Gyeonggi English Village (GEV) was the earliest one built in 2004 in Korea. According to their principle, the GEV provides "Korean people opportunities to interact with English native speakers and engage in multicultural and hands-on activities that mimic real-life foreign experiences."

GEV seems to be a model that is leading Koran English education in a new way.


Miyun, a town located in the suburban area of Beijing in China, submitted a proposal to the Chinese government in 2011 to create an English immersion village. The plan consisted of a European-style village with 18 units speaking only English, and any visitors would need a passport to enter the village. It would cost 100 million Chinese yuan ($1.6 million) over a span of five years.

The plan was immediately tweeted more than 10,000 times in Chinese Weibo (similar as Twitter) after the news was released. Most of the comments criticized the Miyun English village plan. The three major criticisms were:

  • It wastes a huge amount of money;
  • Chinese language and heritage should not be placed in an insufficient position;
  • Chinese students will lose the opportunity and interest to learn Chinese language

With those criticisms, the proposal was denied by the Chinese government. Moreover, many Chinese educators have advocated that schools and universities should focus on Chinese language learning more than English learning in recent years.

In 2014, the Chinese Ministry of Education issued a new policy in which English will be removed from the official Gaokao — the university entrance exam in 2017. Instead, English will be tested in other ways by individual institutions. It is a clear signal that China is changing their English language education policy after a decades-long English boom.


How about English villages in Japan?

In order to tie in with Tokyo's Summer Games in 2020, Tokyo media announced in December that the city will build an English village in 2018 that provides Japanese people the opportunity to immerse in an English environment and to interact with English native speakers. Some educators and authorizations visited Korea's Gyeonggi English Village as an example.

On Feb. 21, the City of Tokyo reviewed the proposal of the English village. The discussion covered two sides of opinions:

On one hand, the English village can provide Japanese students a real English environment and the ability to experience English language and culture without going to overseas. On the other hand, the village will cost a large amount of money, and the principles of "English only" will likely fall apart in practice.

Japanese authorities who visited Korea visited a hamburger shop in the English village and found that both staff and customers eventually spoke Korean rather than English. Authorities are now wondering if the same will happen in Tokyo's English village.
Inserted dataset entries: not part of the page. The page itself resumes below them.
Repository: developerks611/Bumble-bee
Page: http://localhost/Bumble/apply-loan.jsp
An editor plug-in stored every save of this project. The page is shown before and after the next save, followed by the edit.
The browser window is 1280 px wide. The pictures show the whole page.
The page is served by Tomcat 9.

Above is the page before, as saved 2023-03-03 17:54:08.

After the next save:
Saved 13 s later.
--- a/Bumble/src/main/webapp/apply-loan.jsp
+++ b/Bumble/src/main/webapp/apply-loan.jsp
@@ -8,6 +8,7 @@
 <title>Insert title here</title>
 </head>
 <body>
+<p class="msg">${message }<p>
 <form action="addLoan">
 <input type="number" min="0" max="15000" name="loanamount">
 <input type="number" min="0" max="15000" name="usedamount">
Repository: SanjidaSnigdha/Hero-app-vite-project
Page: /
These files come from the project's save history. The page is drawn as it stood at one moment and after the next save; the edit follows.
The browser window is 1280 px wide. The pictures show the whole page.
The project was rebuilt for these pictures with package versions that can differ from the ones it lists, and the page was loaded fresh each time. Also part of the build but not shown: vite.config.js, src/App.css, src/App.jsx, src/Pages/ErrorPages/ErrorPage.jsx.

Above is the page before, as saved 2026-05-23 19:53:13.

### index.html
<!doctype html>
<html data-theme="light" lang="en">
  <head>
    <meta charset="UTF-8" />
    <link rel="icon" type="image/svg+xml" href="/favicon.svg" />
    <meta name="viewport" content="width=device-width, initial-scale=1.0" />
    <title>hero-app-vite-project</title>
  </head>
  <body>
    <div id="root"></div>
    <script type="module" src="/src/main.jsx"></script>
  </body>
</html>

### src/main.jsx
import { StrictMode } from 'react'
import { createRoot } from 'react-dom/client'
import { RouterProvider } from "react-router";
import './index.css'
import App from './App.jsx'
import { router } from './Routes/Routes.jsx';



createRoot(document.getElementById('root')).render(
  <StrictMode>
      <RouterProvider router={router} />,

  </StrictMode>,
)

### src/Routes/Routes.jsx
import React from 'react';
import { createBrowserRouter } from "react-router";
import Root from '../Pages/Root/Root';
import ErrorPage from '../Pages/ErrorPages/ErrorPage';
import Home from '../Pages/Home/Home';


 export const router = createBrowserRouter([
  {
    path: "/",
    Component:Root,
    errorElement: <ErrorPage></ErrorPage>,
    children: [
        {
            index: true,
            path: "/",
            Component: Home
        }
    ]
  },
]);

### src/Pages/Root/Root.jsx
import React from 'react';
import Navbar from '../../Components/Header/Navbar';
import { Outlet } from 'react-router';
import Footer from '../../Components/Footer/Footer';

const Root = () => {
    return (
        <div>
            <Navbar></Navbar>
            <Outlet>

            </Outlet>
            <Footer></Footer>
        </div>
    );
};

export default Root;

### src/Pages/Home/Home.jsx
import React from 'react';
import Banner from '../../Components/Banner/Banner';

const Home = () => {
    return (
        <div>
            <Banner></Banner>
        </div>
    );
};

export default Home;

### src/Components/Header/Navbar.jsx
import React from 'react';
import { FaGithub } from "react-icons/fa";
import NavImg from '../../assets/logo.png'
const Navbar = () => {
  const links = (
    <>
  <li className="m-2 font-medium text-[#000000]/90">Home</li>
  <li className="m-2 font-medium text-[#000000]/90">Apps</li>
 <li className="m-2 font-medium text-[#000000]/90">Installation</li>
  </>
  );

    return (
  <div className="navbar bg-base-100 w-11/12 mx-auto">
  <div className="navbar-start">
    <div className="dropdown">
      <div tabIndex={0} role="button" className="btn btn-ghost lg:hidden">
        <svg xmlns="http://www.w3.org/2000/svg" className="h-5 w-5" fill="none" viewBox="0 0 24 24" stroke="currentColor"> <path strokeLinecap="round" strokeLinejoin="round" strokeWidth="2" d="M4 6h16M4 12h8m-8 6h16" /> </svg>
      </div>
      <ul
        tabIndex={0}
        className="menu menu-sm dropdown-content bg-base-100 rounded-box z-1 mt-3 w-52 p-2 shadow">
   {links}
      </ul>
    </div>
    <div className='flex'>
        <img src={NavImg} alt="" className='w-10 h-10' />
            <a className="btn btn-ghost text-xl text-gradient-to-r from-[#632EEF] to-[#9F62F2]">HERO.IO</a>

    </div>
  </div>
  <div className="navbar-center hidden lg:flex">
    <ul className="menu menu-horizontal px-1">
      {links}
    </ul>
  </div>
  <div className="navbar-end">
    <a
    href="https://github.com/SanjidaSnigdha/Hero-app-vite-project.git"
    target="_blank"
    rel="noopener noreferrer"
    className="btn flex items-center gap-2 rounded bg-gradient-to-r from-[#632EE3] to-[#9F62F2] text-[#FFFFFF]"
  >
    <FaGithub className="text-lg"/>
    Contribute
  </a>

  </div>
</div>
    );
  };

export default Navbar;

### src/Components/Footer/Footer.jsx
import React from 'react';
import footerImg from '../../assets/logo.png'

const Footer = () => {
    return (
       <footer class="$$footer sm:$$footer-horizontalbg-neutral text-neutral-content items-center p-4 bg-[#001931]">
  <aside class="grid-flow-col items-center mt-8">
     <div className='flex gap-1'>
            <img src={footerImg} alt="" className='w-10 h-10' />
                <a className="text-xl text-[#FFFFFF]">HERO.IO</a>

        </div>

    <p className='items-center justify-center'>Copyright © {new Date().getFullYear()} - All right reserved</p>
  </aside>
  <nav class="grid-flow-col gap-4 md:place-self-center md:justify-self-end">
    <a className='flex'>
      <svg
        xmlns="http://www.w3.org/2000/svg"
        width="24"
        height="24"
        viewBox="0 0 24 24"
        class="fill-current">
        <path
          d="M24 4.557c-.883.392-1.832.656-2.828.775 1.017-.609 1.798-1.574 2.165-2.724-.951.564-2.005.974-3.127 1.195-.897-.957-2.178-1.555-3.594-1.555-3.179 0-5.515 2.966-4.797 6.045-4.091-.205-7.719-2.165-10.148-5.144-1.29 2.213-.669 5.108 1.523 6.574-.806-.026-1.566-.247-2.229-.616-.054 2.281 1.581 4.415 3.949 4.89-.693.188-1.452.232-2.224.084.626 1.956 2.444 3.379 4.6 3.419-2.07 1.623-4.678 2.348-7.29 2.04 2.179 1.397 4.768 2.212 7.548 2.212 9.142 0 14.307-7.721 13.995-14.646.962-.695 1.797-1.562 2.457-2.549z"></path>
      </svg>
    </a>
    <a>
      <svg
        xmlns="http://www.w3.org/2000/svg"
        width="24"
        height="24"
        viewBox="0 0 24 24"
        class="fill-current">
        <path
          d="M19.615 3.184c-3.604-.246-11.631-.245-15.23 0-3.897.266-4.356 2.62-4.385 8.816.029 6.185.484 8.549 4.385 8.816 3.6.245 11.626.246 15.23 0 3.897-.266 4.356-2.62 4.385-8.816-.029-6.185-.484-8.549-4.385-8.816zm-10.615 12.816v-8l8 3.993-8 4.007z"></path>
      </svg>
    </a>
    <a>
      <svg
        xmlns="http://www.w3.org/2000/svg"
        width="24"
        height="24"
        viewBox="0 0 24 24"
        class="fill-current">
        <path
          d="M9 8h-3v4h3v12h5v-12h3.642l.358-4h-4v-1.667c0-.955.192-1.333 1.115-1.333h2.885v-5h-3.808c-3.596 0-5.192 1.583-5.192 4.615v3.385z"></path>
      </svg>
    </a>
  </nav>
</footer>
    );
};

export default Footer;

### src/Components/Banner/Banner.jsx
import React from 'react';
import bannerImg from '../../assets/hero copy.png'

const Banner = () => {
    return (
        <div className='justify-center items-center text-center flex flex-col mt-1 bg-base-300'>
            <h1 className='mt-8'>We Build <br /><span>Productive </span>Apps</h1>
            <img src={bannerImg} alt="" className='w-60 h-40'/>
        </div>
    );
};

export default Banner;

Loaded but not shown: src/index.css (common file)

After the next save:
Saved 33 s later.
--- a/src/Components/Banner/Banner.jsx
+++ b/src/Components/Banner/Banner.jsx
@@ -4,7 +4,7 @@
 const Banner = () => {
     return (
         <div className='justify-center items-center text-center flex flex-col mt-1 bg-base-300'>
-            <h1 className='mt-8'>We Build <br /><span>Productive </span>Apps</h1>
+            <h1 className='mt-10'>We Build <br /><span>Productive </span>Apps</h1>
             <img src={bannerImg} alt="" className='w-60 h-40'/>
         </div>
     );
The decision in Japan may not be an easy one to make. We will see the further updates from Japan in the coming months.


English villages in East Asia have clearly seen mixed results.

Korea is still enjoying its English villages, even though there are some weakness (e.g., high costs).
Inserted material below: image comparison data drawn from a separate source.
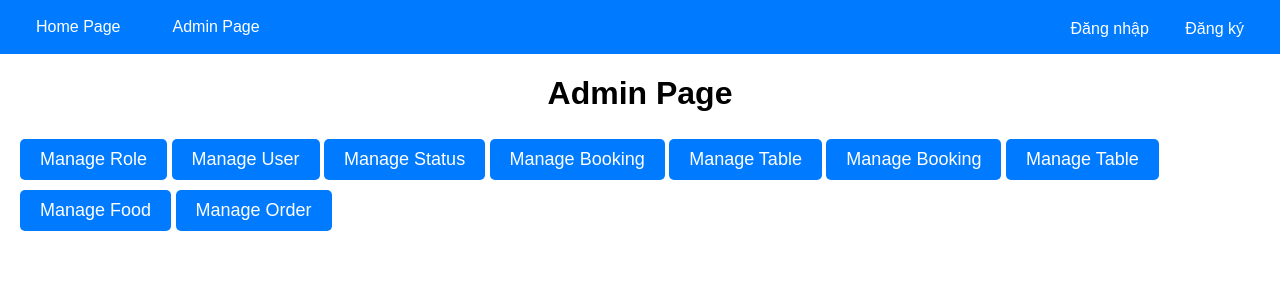
Repository: Loc2804/LTM
Page: http://localhost/RestaurantProject/WelcomeAdmin.jsp
The author's editor kept a copy of each file at every save. The page is drawn from the files as they stood at one save, then again after the next save.
The browser window is 1280 px wide. The pictures show the whole page.
The page is served by Tomcat 10. Other server files are loaded and not shown.

Above is the page before, as saved 2024-12-15 09:01:35.

### RestaurantProject/src/main/webapp/WelcomeAdmin.jsp
<%@page import="Model.BEAN.User"%>
<%@ page language="java" contentType="text/html; charset=UTF-8"
    pageEncoding="UTF-8"%>
<!DOCTYPE html>
<html>
<head>
<meta charset="UTF-8">
<title>Admin Page</title>
<style>
    body {
        font-family: Arial, sans-serif;
        margin: 0;
        padding: 0;
    }
    h1{
    	text-align: center;
    }
    .navbar {
        background-color: #007BFF; /* Màu xanh chủ đạo */
        overflow: hidden;
        display: flex;
        justify-content: space-between;
        padding: 10px 20px;
    }
    .navbar a {
        color: white;
        text-decoration: none;
        padding: 8px 16px;
        font-size: 16px;
    }
    .navbar a:hover {
        background-color: #0056b3; /* Màu xanh đậm hơn khi hover */
        border-radius: 4px;
    }
    .links {
        display: flex;
        gap: 20px;
    }
    .content {
        margin: 20px;
    }
    .content a {
        display: inline-block;
        background-color: #007BFF; /* Màu nền xanh chủ đạo */
        color: white;
        text-decoration: none;
        padding: 10px 20px;
        border-radius: 5px;
        margin: 5px 0;
        font-size: 18px;
    }
    .content a:hover {
        background-color: #0056b3; /* Màu nền xanh đậm hơn khi hover */
    }
    .btn-logout {
        background-color: #007BFF; /* Màu nền xanh chủ đạo */
        color: white; /* Màu chữ */
        text-decoration: none;
        padding: 10px 20px; /* Khoảng cách bên trong */
        border: none; /* Bỏ viền */
        border-radius: 5px; /* Bo góc */
        font-size: 18px; /* Kích thước chữ */
        cursor: pointer; /* Thay đổi con trỏ khi hover */
    }

    .btn-logout:hover {
        background-color: #0056b3; /* Màu nền xanh đậm hơn khi hover */
    }

    .btn-logout:focus {
        outline: none; /* Bỏ viền focus mặc định */
    }
    .group-btn{
    	margin-top:10px;
    }
    .welcome-user{
    	display: flex;
    	gap:20px;
    }
    .welcome-user span{
	color: white;
	margin-top:7px;
	font-size: 20px;
}

</style>
</head>
<body>
    <div class="navbar">
        <div class="links">
            <a href="WelcomeUser.jsp">Home Page</a>
            <a href="WelcomeAdmin.jsp">Admin Page</a>
        </div>
        <%
        	User user = (User) session.getAttribute("user");
        	if(user == null || user.getRole() == null){
        %>
        <div class="group-btn">
            <a href="Login.jsp">Đăng nhập</a>
            <a href="Register.jsp">Đăng ký</a>
        </div>
        <% }
        	else{
        %>
        <form action="AuthController" method="post">
        	<div class="welcome-user">
	        		<span>Xin chào, <%=user.getFullName() %></span>
	            	<button class="btn-logout" type="submit">Đăng xuất</button>
	            	<input  type="hidden" value="logout" name="action">
	        </div>
        </form>
        <%
        	}
        %>
    </div>

      <div class="content">
       	<h1>Admin Page</h1>
       	<a href="ManageRole.jsp">Manage Role</a>
       	<a href="ManageUser.jsp">Manage User</a>
       	<a href="ManageStatus.jsp">Manage Status</a>
       	<a href="Index_booking.jsp">Manage Booking</a>
       	<a href="Index_Tables.jsp">Manage Table</a>
       	<a href="Index_booking.jsp">Manage Booking</a>
       	<a href="Index_Tables.jsp">Manage Table</a>
       	<a href="FoodController?action=manager">Manage Food</a>
		<a href="OrderController?action=manager">Manage Order</a>
   	</div>




</body>
</html>

After the next save:
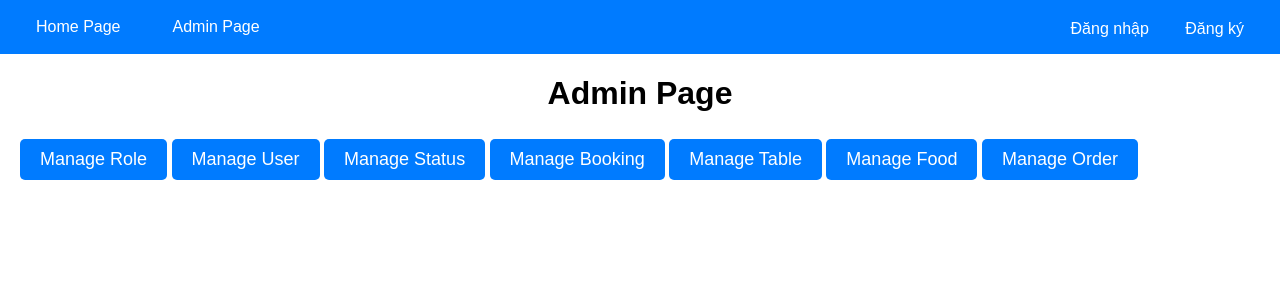
Saved 96 s later.
--- a/RestaurantProject/src/main/webapp/WelcomeAdmin.jsp
+++ b/RestaurantProject/src/main/webapp/WelcomeAdmin.jsp
@@ -121,8 +121,6 @@
        	<a href="ManageStatus.jsp">Manage Status</a>
        	<a href="Index_booking.jsp">Manage Booking</a>
        	<a href="Index_Tables.jsp">Manage Table</a>
-       	<a href="Index_booking.jsp">Manage Booking</a>
-       	<a href="Index_Tables.jsp">Manage Table</a>
        	<a href="FoodController?action=manager">Manage Food</a>
 		<a href="OrderController?action=manager">Manage Order</a>
    	</div>
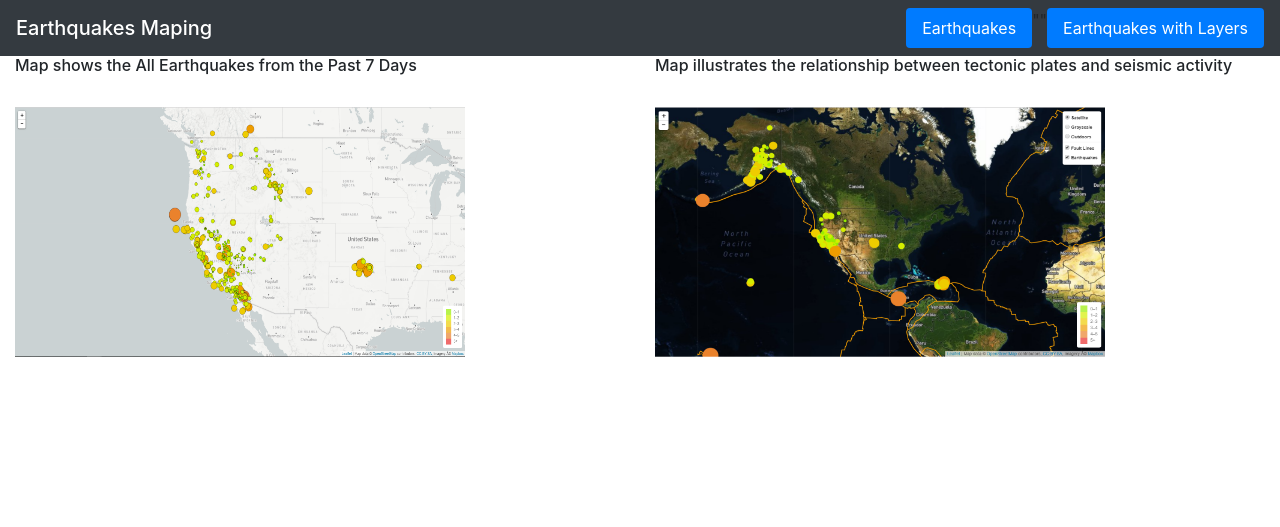
Repository: ermiasgelaye/leaflet-challenge
Page: index.html
The author's editor kept a copy of each file at every save. The page is drawn from the files as they stood at one save, then again after the next save.
The browser window is 1280 px wide. The pictures show the whole page.

Above is the page before, as saved 2020-09-18 22:36:54.

After the next save:
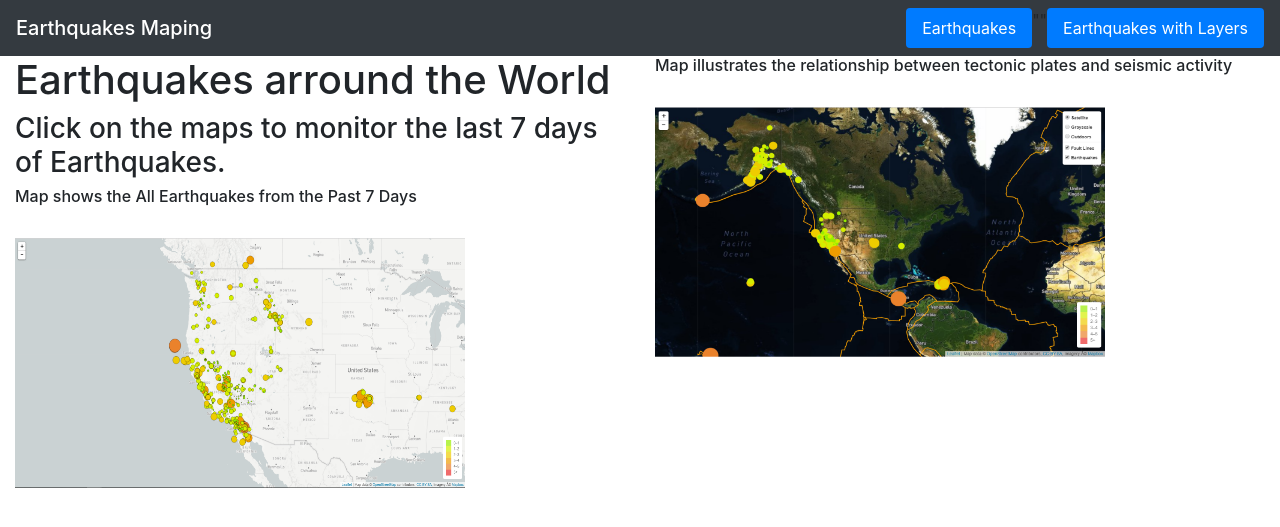
Saved 9 s later.
--- a/index.html
+++ b/index.html
@@ -38,6 +38,10 @@
     <div  class="container-fluid">
       <div class="row">
         <div class="col-lg-6">
+                  <h1>Earthquakes arround the World</h1>
+                  <h3>
+                    Click on the maps to monitor the last 7 days of Earthquakes.
+                  </h3>
           <h6>Map shows the All Earthquakes from the Past 7 Days</h6>
           <br />
           <a href="Leaflet-Step-1/step-1.html"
In China, the government changed the language education policy to focus on promoting Chinese language rather than endorsing English. This leaves little room for English villages in the near future.

Japan wants to build English villages to tie in with Olympic Games in 2020. They are still consulting diverse feedback to determine approval.

The future of English villages in those three countries seems uncertain.